The Lockheed AC-130 gunship is a heavily armed, long-endurance, ground-attack variant of the C-130 Hercules transport, fixed-wing aircraft. It carries a wide array of ground-attack weapons that are integrated with sophisticated sensors, navigation, and fire-control systems. Unlike other modern military fixed-wing aircraft, the AC-130 relies on visual targeting. Because its large profile and low operating altitudes around 7,000 feet (2,100 m) make it an easy target, its close air support missions are usually flown at night.

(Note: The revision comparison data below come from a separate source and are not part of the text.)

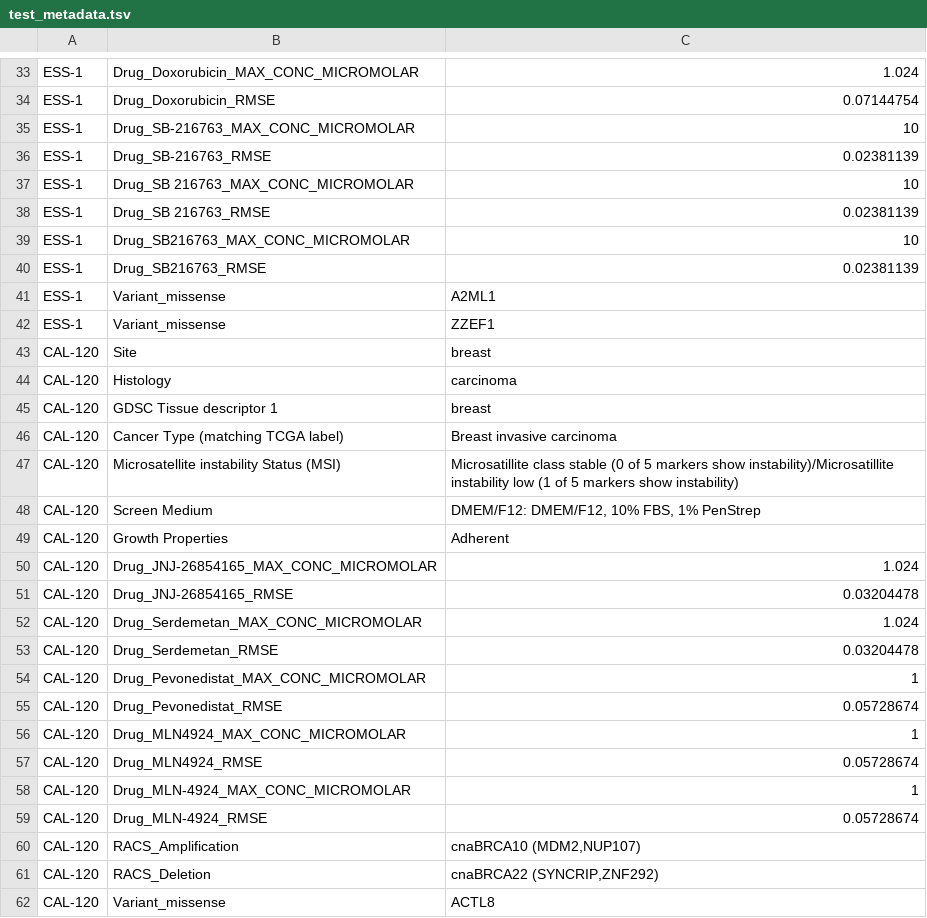
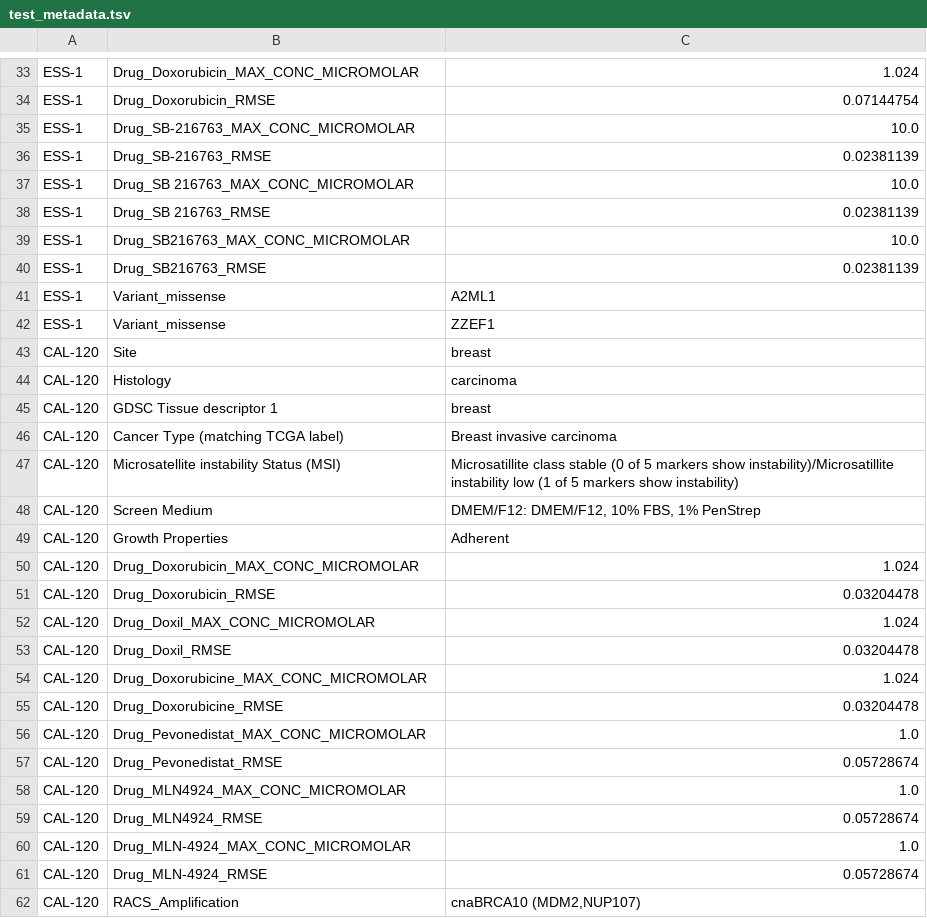
Before and after one commit to srp33/WishBuilder, a TSV file: GDSC_Expression/test_metadata.tsv, drawn as a sheet; only a part is shown, gaps mark what is left out; the shorter side is filled out with more unchanged rows; addresses are those after the commit; the diff names each change by its address in the sheet, - before the commit and + after, or states it on an @@ line.

Commit message:
averaged OACp4C values in Expression file

```diff
--- a/GDSC_Expression/test_metadata.tsv
+++ b/GDSC_Expression/test_metadata.tsv
-C35: 10
+C35: 10.0
-C37: 10
+C37: 10.0
-C39: 10
+C39: 10.0
+row 50: CAL-120 | Drug_Doxorubicin_MAX_CONC_MICROMOLAR | 1.024
+row 51: CAL-120 | Drug_Doxorubicin_RMSE | 0.03204478
-B52: Drug_JNJ-26854165_MAX_CONC_MICROMOLAR
+B52: Drug_Doxil_MAX_CONC_MICROMOLAR
-B53: Drug_JNJ-26854165_RMSE
+B53: Drug_Doxil_RMSE
-B54: Drug_Serdemetan_MAX_CONC_MICROMOLAR
+B54: Drug_Doxorubicine_MAX_CONC_MICROMOLAR
-B55: Drug_Serdemetan_RMSE
+B55: Drug_Doxorubicine_RMSE
-C56: 1
+C56: 1.0
-C58: 1
+C58: 1.0
-C60: 1
+C60: 1.0
```
Also changed, not shown: 2 other files.
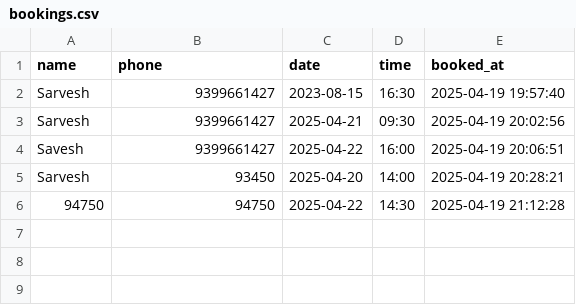
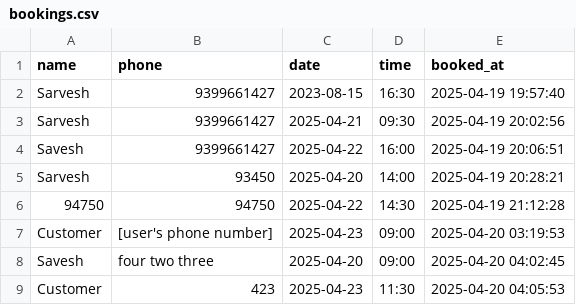
Before and after one commit to sksarvesh007/mem0-voice-agent, a CSV file: bookings.csv, drawn as a sheet; the diff names each change by its address in the sheet, - before the commit and + after, or states it on an @@ line.

```diff
--- a/bookings.csv
+++ b/bookings.csv
+row 7: Customer | [user's phone number] | 2025-04-23 | 09:00 | 2025-04-20 03:19:53
+row 8: Savesh | four two three | 2025-04-20 | 09:00 | 2025-04-20 04:02:45
+row 9: Customer | 423 | 2025-04-23 | 11:30 | 2025-04-20 04:05:53
```
Also changed, not shown: busy_slots.csv, 10 other files.
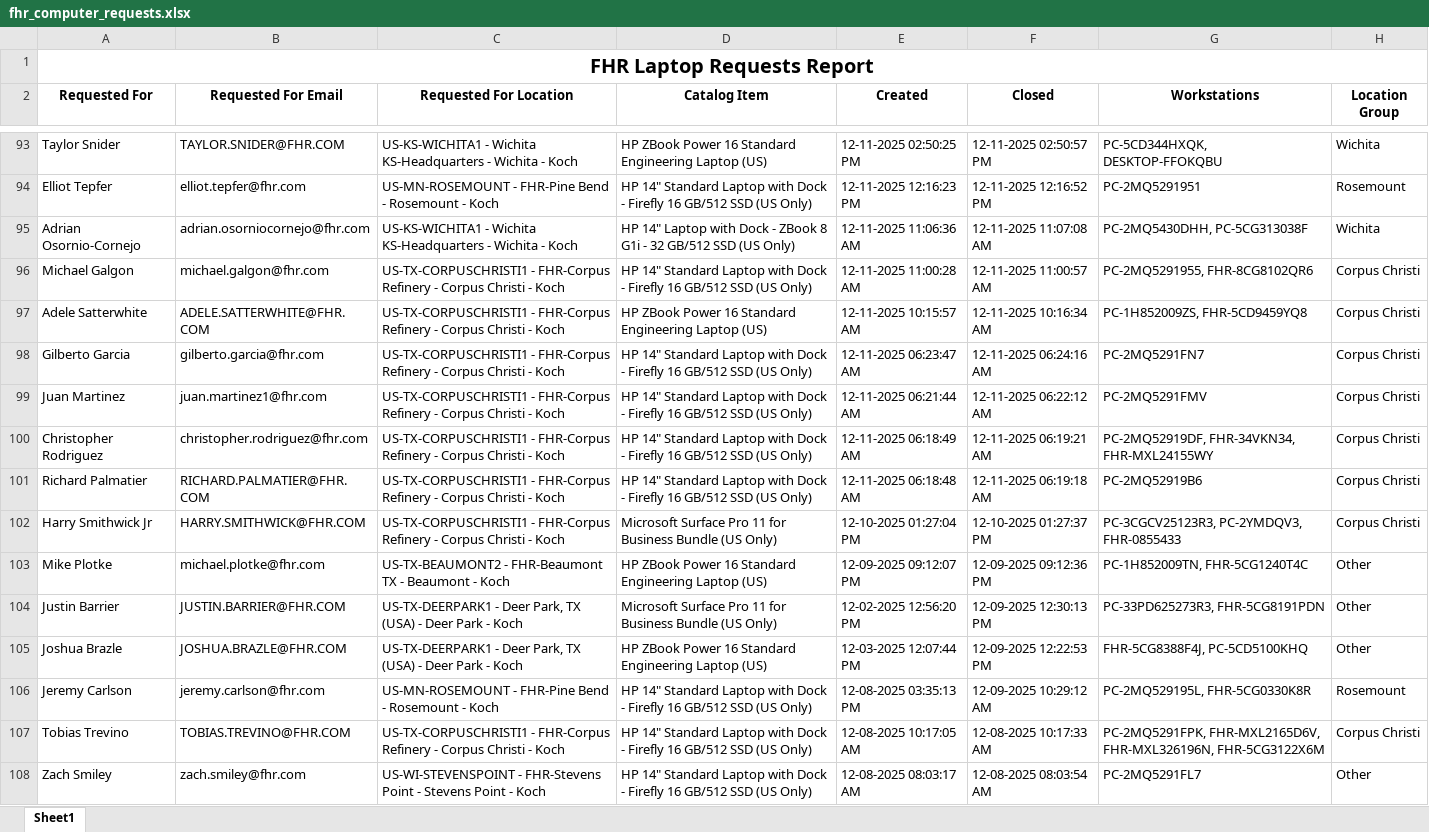
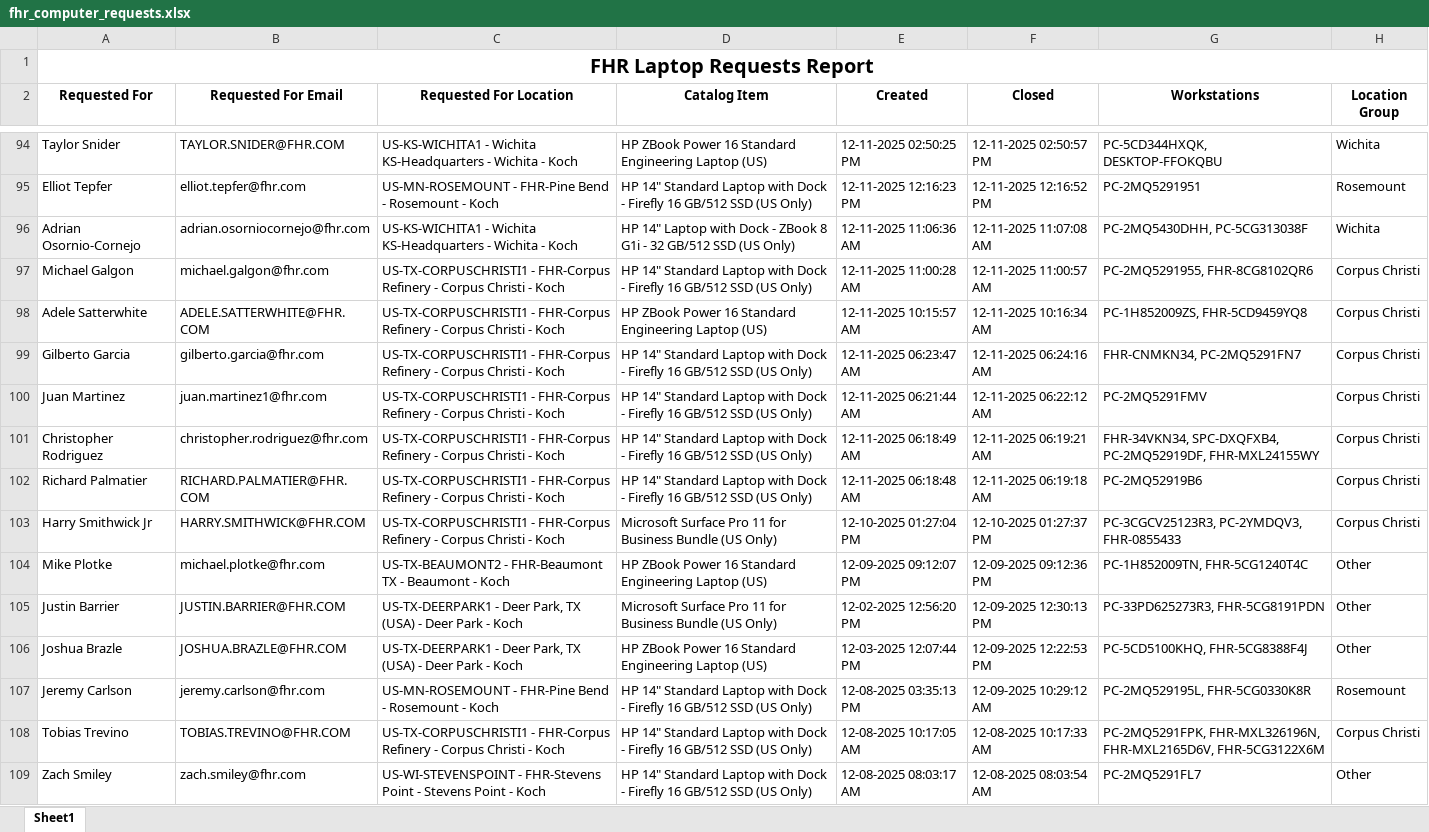
Before and after one commit to ellis-massey-FHR/fhr-device-audit, an Excel workbook: output/fhr_computer_requests.xlsx, sheet Sheet1, drawn as a sheet; only a part is shown, gaps mark what is left out; values as stored, in another font and other column widths than the file's, no borders; charts and pictures not drawn; addresses are those after the commit; the diff covers the shown part only; the diff names each change by its address in the sheet, - before the commit and + after, or states it on an @@ line.

```diff
--- a/output/fhr_computer_requests.xlsx (sheet Sheet1)
+++ b/output/fhr_computer_requests.xlsx (sheet Sheet1)
-G99 (Workstations): PC-2MQ5291FN7
+G99 (Workstations): FHR-CNMKN34, PC-2MQ5291FN7
-G101 (Workstations): PC-2MQ52919DF, FHR-34VKN34, FHR-MXL24155WY
+G101 (Workstations): FHR-34VKN34, SPC-DXQFXB4, PC-2MQ52919DF, FHR-MXL24155WY
-G106 (Workstations): FHR-5CG8388F4J, PC-5CD5100KHQ
+G106 (Workstations): PC-5CD5100KHQ, FHR-5CG8388F4J
-G108 (Workstations): PC-2MQ5291FPK, FHR-MXL2165D6V, FHR-MXL326196N, FHR-5CG3122X6M
+G108 (Workstations): PC-2MQ5291FPK, FHR-MXL326196N, FHR-MXL2165D6V, FHR-5CG3122X6M
```
Also changed, not shown: 1 added row, 1 removed row and 27 edited cells elsewhere in this sheet, charts or pictures.
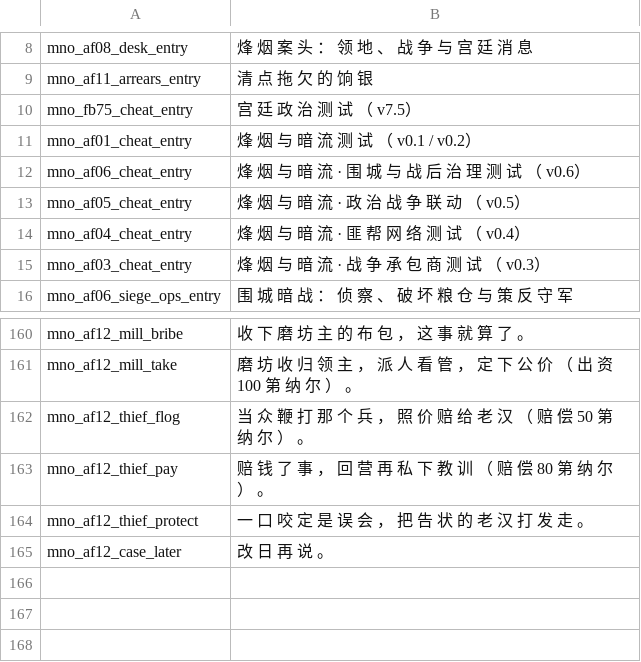
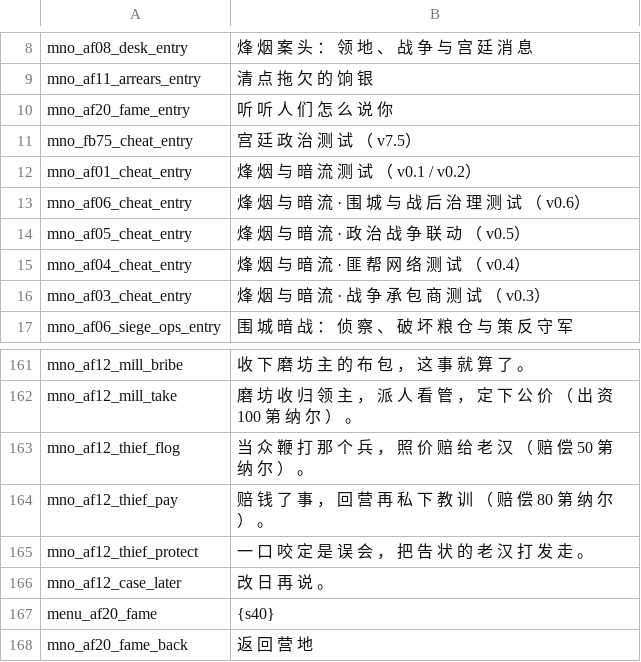
Before and after one commit to Augdgasjkh354-lang/ok, a CSV file: localization/cn_s/game_menus.csv, drawn as a sheet; only a part is shown, gaps mark what is left out.

```diff
--- a/localization/cn_s/game_menus.csv
+++ b/localization/cn_s/game_menus.csv
@@ -9,2 +9,3 @@ mno_af08_desk_entry|烽 烟 案 头 ： 领 地 、 战 争 与 宫 廷 消 息
 mno_af11_arrears_entry|清 点 拖 欠 的 饷 银
+mno_af20_fame_entry|听 听 人 们 怎 么 说 你
 mno_fb75_cheat_entry|宫 廷 政 治 测 试 （ v7.5）
@@ -165 +166,3 @@ mno_af12_thief_protect|一 口 咬 定 是 误 会 ， 把 告 状 的 老 汉
 mno_af12_case_later|改 日 再 说 。
+menu_af20_fame|{s40}
+mno_af20_fame_back|返 回 营 地
```
Also changed, not shown: localization/cn_s/quick_strings.csv, localization/cns/game_menus.csv, 14 other files.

The airframe is manufactured by Lockheed Martin, while Boeing is responsible for the conversion into a gunship and for aircraft support. Developed during the Vietnam War as "Project Gunship II", the AC-130 replaced the Douglas AC-47 Spooky, or "Gunship I". The sole operator is the United States Air Force, which uses the AC-130U Spooky and AC-130W Stinger II variants for close air support, air interdiction, and force protection, with the upgraded AC-130J Ghos